Given ISO 9001:2015, we see new emphasis on executive involvement, who may even be the Chief Risk Officer (CRO) someone with lots of experience, most probably in IT, operations, legal or accounting.
Now let’s look at IT side of the risk business, where the CRO will need allies who grew up in computer science or something similar (philosophy?). Since IT is integral to all processes and project, we think that this is where we think most risks will reside. The CRO’s best friend may be the CEH, the Certified Ethical Hacker.
Friends in IT
The CRO needs a small team of CEHs in IT to help detect and manage risks. The implication is not that others are unethical, but that it’s only worth certifying a few in order to spread the risk – control culture. Those wishing to take certification exams are welcome to do so, but a CRO should not feel obligated to fund everyone’s training in that regard. Make room for the para-CEH, who may know the subject inside and out yet not be certified.
Given the topic we’re talking about, hacking, one has to imagine the soap opera in which a CEH has gone rogue, and is using the certification as a cover for nefarious activities. In the meantime, a newcomer to the company, but one with vast skills, discovers the problem but has no CEH status in the eyes of the CRO. I’ll leave it to the reader as an exercise to keep going with the season (it’s a soap opera after all), which may fork in many directions.
My point is that we always need to remember that people are people and slapping titles on them doesn’t change that state of affairs. A possibly good arrangement is to have CEHs rotate the responsibility of meeting with the CRO, giving those not so reporting some R&R (“respite and rejuvenation”) from what might seem like onerous obligations.

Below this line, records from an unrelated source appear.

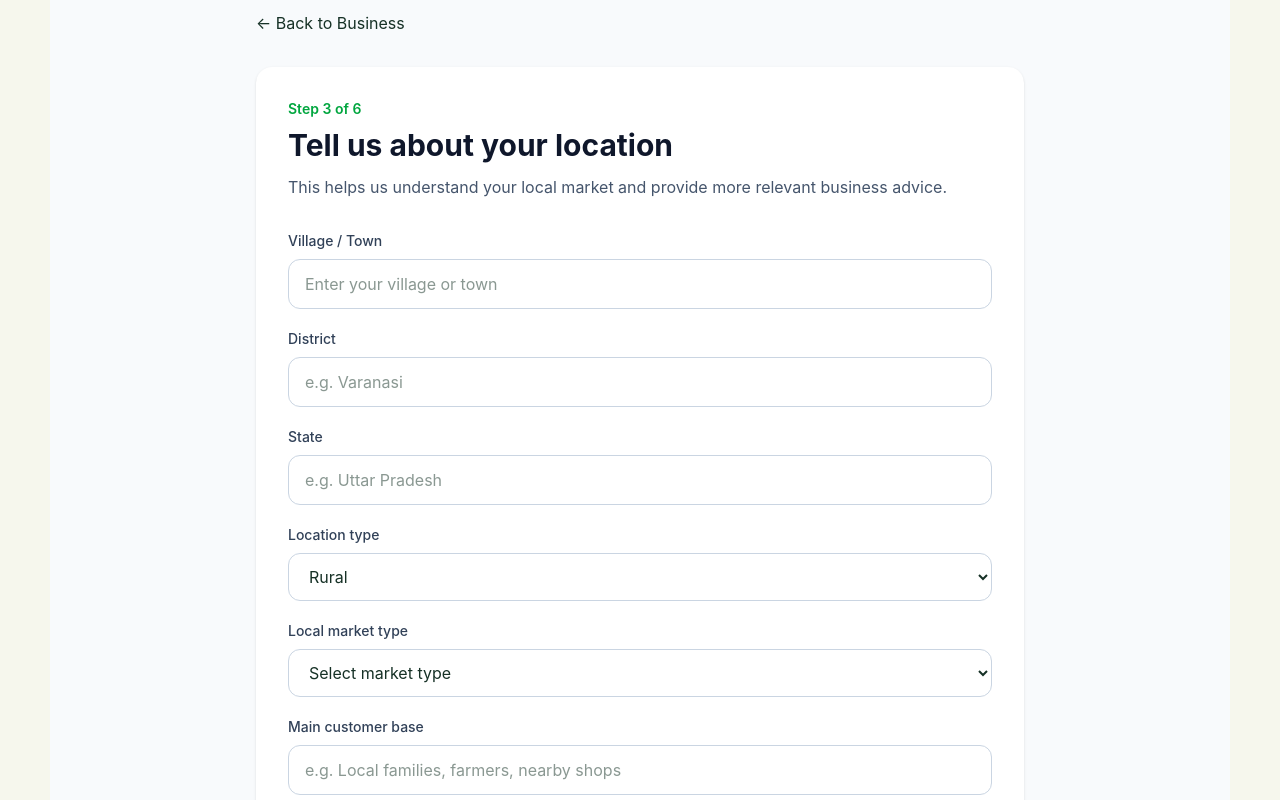
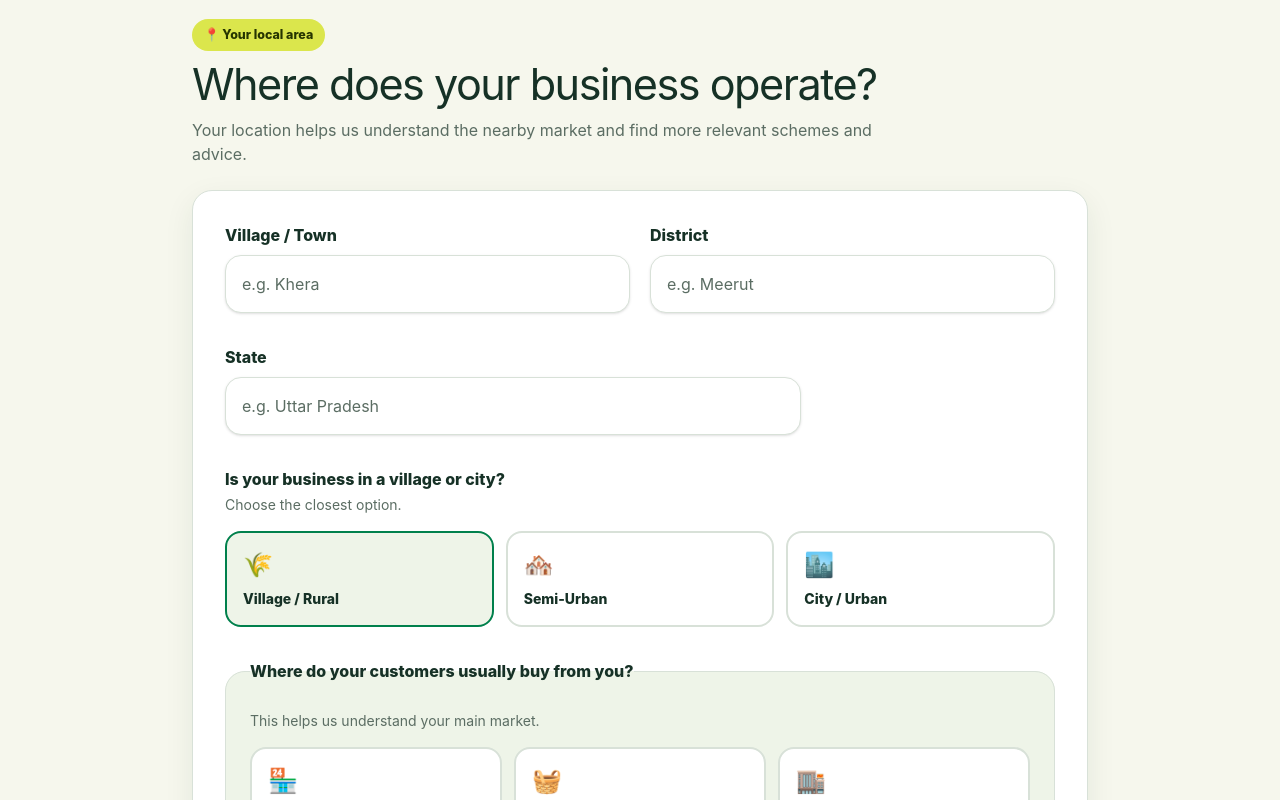
Before and after one commit to BU1lDR/ArthNiti, a React app in the folder frontend/: page /location in a window 1280 px wide. Shown: the part 180-980 px from the top of the page. Built offline with nearby package versions, Linux system fonts and the light colour scheme; no server answers; the HTML template or start-up script is replaced by a standard one.

Commit message:
ui: redesign location onboarding for local market clarity

```diff
--- a/frontend/src/pages/LocationPage.jsx
+++ b/frontend/src/pages/LocationPage.jsx
@@ -1,159 +1,120 @@
-import { useNavigate } from 'react-router-dom'
-import { Link } from 'react-router-dom'
+import { useNavigate, Link } from 'react-router-dom'
 import { useApp } from '../context/AppContext'
 import Button from '../components/Button'
+
+const locationTypes = [
+  ['rural', '🌾', 'Village / Rural'],
+  ['semi-urban', '🏘️', 'Semi-Urban'],
+  ['urban', '🏙️', 'City / Urban'],
+]
+
+const marketTypes = [
+  ['village', '🏪', 'Village / Local Market'],
+  ['weekly', '🧺', 'Weekly Market / Haat'],
+  ['town', '🏬', 'Nearby Town'],
+  ['online', '📱', 'Online / Digital'],
+  ['mixed', '🔄', 'More than one'],
+]
+
+const fieldClass = 'mt-2 w-full rounded-2xl border border-[var(--color-border)] bg-[var(--color-surface)] px-4 py-4 text-base text-[var(--color-text)] shadow-sm outline-none transition placeholder:text-[var(--color-text-muted)] focus:border-[var(--color-primary-strong)]'
+
+function ChoiceGrid({ value, options, onChange, columns = 'sm:grid-cols-3' }) {
+  return (
+    <div className={`mt-4 grid grid-cols-1 gap-3 ${columns}`}>
+      {options.map(([option, icon, label]) => {
+        const selected = value === option
+        return (
+          <button key={option} type="button" onClick={() => onChange(option)} aria-pressed={selected} className={`rounded-2xl border-2 p-4 text-left transition ${selected ? 'border-[var(--color-primary-strong)] bg-[var(--color-surface-soft)]' : 'border-[var(--color-border)] bg-[var(--color-surface)] hover:border-[var(--color-primary)]'}`}>
+            <span className="text-2xl" aria-hidden="true">{icon}</span>
+            <span className="mt-2 block text-sm font-extrabold">{label}</span>
+          </button>
+        )
+      })}
+    </div>
+  )
+}
 
 function LocationPage() {
   const { applicationData, updateSection } = useApp()
   const navigate = useNavigate()
-
   const location = applicationData.location
 
   const handleChange = (event) => {
     const { name, value } = event.target
+    updateSection('location', { [name]: value })
+  }
 
-    updateSection('location', {
-      [name]: value,
-    })
+  const setValue = (name, value) => {
+    updateSection('location', { [name]: value })
   }
 
   const handleContinue = (event) => {
     event.preventDefault()
-
-    console.log('Location data:', applicationData.location)
-
     navigate('/finance')
   }
 
   return (
-    <main className="min-h-screen bg-slate-50 px-6 py-12">
-      <div className="mx-auto max-w-3xl">
-        <Link
-          to="/business"
-          className="text-sm font-medium text-green-700 hover:text-green-800"
-        >
-          ← Back to Business
+    <section className="mx-auto max-w-4xl">
+      <div className="mb-6 flex items-center justify-between gap-4">
+        <Link to="/business" className="text-sm font-bold text-[var(--color-primary-strong)] hover:underline">
+          ← Business
         </Link>
+        <span className="rounded-full bg-[var(--color-surface-soft)] px-3 py-2 text-xs font-extrabold text-[var(--color-text-muted)]">Step 3 of 4</span>
+      </div>
 
-        <div className="mt-8 rounded-2xl bg-white p-8 shadow-sm">
-          <p className="text-sm font-semibold text-green-600">Step 3 of 6</p>
+      <div className="ui-page-intro">
+        <p className="ui-eyebrow">📍 Your local area</p>
+        <h1 className="ui-page-title">Where does your business operate?</h1>
+        <p className="ui-page-subtitle">Your location helps us understand the nearby market and find more relevant schemes and advice.</p>
+      </div>
 
-          <h1 className="mt-2 text-3xl font-bold text-slate-900">
-            Tell us about your location
-          </h1>
+      <form onSubmit={handleContinue} className="ui-card overflow-hidden">
+        <div className="space-y-8 p-5 sm:p-8">
+          <div className="grid gap-5 sm:grid-cols-2">
+            <label className="block">
+              <span className="font-extrabold">Village / Town</span>
+              <input name="village" value={location.village} onChange={handleChange} type="text" placeholder="e.g. Khera" className={fieldClass} />
+            </label>
+            <label className="block">
+              <span className="font-extrabold">District</span>
+              <input name="district" value={location.district} onChange={handleChange} type="text" placeholder="e.g. Meerut" className={fieldClass} />
+            </label>
+          </div>
 
-          <p className="mt-3 text-slate-600">
-            This helps us understand your local market and provide more
-            relevant business advice.
-          </p>
+          <label className="block sm:max-w-xl">
+            <span className="font-extrabold">State</span>
+            <input name="state" value={location.state} onChange={handleChange} type="text" placeholder="e.g. Uttar Pradesh" className={fieldClass} required />
+          </label>
 
-          <form onSubmit={handleContinue} className="mt-8 space-y-5">
-            <div>
-              <label className="mb-2 block text-sm font-medium text-slate-700">
-                Village / Town
+          <fieldset>
+            <legend className="text-base font-extrabold">Is your business in a village or city?</legend>
+            <p className="mt-1 text-sm text-[var(--color-text-muted)]">Choose the closest option.</p>
+            <ChoiceGrid value={location.locationType} options={locationTypes} onChange={(value) => setValue('locationType', value)} />
+          </fieldset>
+
+          <fieldset className="ui-card-soft p-5 sm:p-6">
+            <legend className="text-base font-extrabold">Where do your customers usually buy from you?</legend>
+            <p className="mt-1 text-sm text-[var(--color-text-muted)]">This helps us understand your main market.</p>
+            <ChoiceGrid value={location.marketType} options={marketTypes} onChange={(value) => setValue('marketType', value)} columns="sm:grid-cols-2 lg:grid-cols-3" />
+          </fieldset>
+
+          <details className="ui-disclosure">
+            <summary>👥 Tell us more about your customers</summary>
+            <div className="ui-disclosure-body">
+              <label className="block">
+                <span className="font-bold">Who are your main customers?</span>
+                <p className="mt-1 text-sm text-[var(--color-text-muted)]">For example: local families, farmers, nearby shops.</p>
+                <input name="customers" value={location.customers} onChange={handleChange} type="text" placeholder="e.g. Local families" className={fieldClass} />
               </label>
+            </div>
+          </details>
+        </div>
 
-              <input
-                name="village"
-                value={location.village}
-                onChange={handleChange}
-                type="text"
-                placeholder="Enter your village or town"
-                className="w-full rounded-xl border border-slate-300 px-4 py-3 outline-none focus:border-green-600 focus:ring-2 focus:ring-green-100"
-              />
-            </div>
-
-            <div>
-              <label className="mb-2 block text-sm font-medium text-slate-700">
-                District
-              </label>
-
-              <input
-                name="district"
-                value={location.district}
-                onChange={handleChange}
-                type="text"
-                placeholder="e.g. Varanasi"
-                className="w-full rounded-xl border border-slate-300 px-4 py-3 outline-none focus:border-green-600 focus:ring-2 focus:ring-green-100"
-              />
-            </div>
-
-            <div>
-              <label className="mb-2 block text-sm font-medium text-slate-700">
-                State
-              </label>
-
-              <input
-                name="state"
-                value={location.state}
-                onChange={handleChange}
-                type="text"
-                placeholder="e.g. Uttar Pradesh"
-                className="w-full rounded-xl border border-slate-300 px-4 py-3 outline-none focus:border-green-600 focus:ring-2 focus:ring-green-100"
-                required
-              />
-            </div>
-
-            <div>
-              <label className="mb-2 block text-sm font-medium text-slate-700">
-                Location type
-              </label>
-
-              <select
-                name="locationType"
-                value={location.locationType}
-                onChange={handleChange}
-                className="w-full rounded-xl border border-slate-300 bg-white px-4 py-3 outline-none focus:border-green-600 focus:ring-2 focus:ring-green-100"
-                required
-              >
-                <option value="rural">Rural</option>
-                <option value="urban">Urban</option>
-                <option value="semi-urban">Semi-Urban</option>
-              </select>
-            </div>
-
-            <div>
-              <label className="mb-2 block text-sm font-medium text-slate-700">
-                Local market type
-              </label>
-
-              <select
-                name="marketType"
-                value={location.marketType}
-                onChange={handleChange}
-                className="w-full rounded-xl border border-slate-300 bg-white px-4 py-3 outline-none focus:border-green-600 focus:ring-2 focus:ring-green-100"
-              >
-                <option value="">Select market type</option>
-                <option value="village">Village / Local Market</option>
-                <option value="weekly">Weekly Market / Haats</option>
-                <option value="town">Nearby Town</option>
-                <option value="online">Online / Digital</option>
-                <option value="mixed">Mixed</option>
-              </select>
-            </div>
-
-            <div>
-              <label className="mb-2 block text-sm font-medium text-slate-700">
-                Main customer base
-              </label>
-
-              <input
-                name="customers"
-                value={location.customers}
-                onChange={handleChange}
-                type="text"
-                placeholder="e.g. Local families, farmers, nearby shops"
-                className="w-full rounded-xl border border-slate-300 px-4 py-3 outline-none focus:border-green-600 focus:ring-2 focus:ring-green-100"
-              />
-            </div>
-
-            <Button type="submit" className="w-full py-4">
-              Continue →
-            </Button>
-          </form>
+        <div className="border-t border-[var(--color-border)] bg-[var(--color-surface-soft)] p-5 sm:px-8">
+          <Button type="submit" className="w-full py-4 text-base sm:w-auto sm:min-w-56">Continue to finance →</Button>
         </div>
-      </div>
-    </main>
+      </form>
+    </section>
   )
 }
 
```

Based on this model, one CEH per IT department is not enough (too onerous), whereas by definition the CRO is a singular position, a “chief”. The “C” in CEH means “certified” lets remember, so a one-to-many relationship goes with the grain of most org charts.
Rotating Top Management?
Whether the CRO position itself should rotate may be left to company politics. In most companies I’m aware of, it’s neither common nor a goal to have chief risk officers switching hats around. The domain knowledge for each role is considered specialized, the lid of some silo. “Management by rotation” as a philosophy has a lot going for it however, and might be the topic of a future blog post. Or feel free to chime in, adding comments below.
Kirby entered the world stage near the campus of the University of Chicago, where his dad was getting a PhD in Urban Planning, and soon moved to Portland, Oregon, a city known for its city planners. However Jack wished a blanker canvas, a developing country or region to work with, and the family soon moved to Rome, Italy from where Jack could plan for Libya. The family continued globe hopping, to the Philippines, Egypt, Bangladesh, Bhutan, Lesotho and South Africa (where Jack died). Kirby obtained his BA from Princeton, under the tutelage of Richard Rorty and peers, and focusing on the philosophy of Ludwig Wittgenstein (thesis topic). He was always interested in computers ]devoted many hours to their study. Programming, along with teaching, have been the pillars of his technical career. He partnered with his wife to be in 1990 to form a consulting business, Dawn Wicca and Associates (DBA 4D Solutions) which thrived until she died of invasive breast cancer (IBC) in 2007. Kirby has two daughters. His mother Carol, is a world famous peace activist and his sister Julie lives in Whittier, Greater LA. Kirby currently teaches computer programming for a variety of outfits (his resume is at Grunch.net).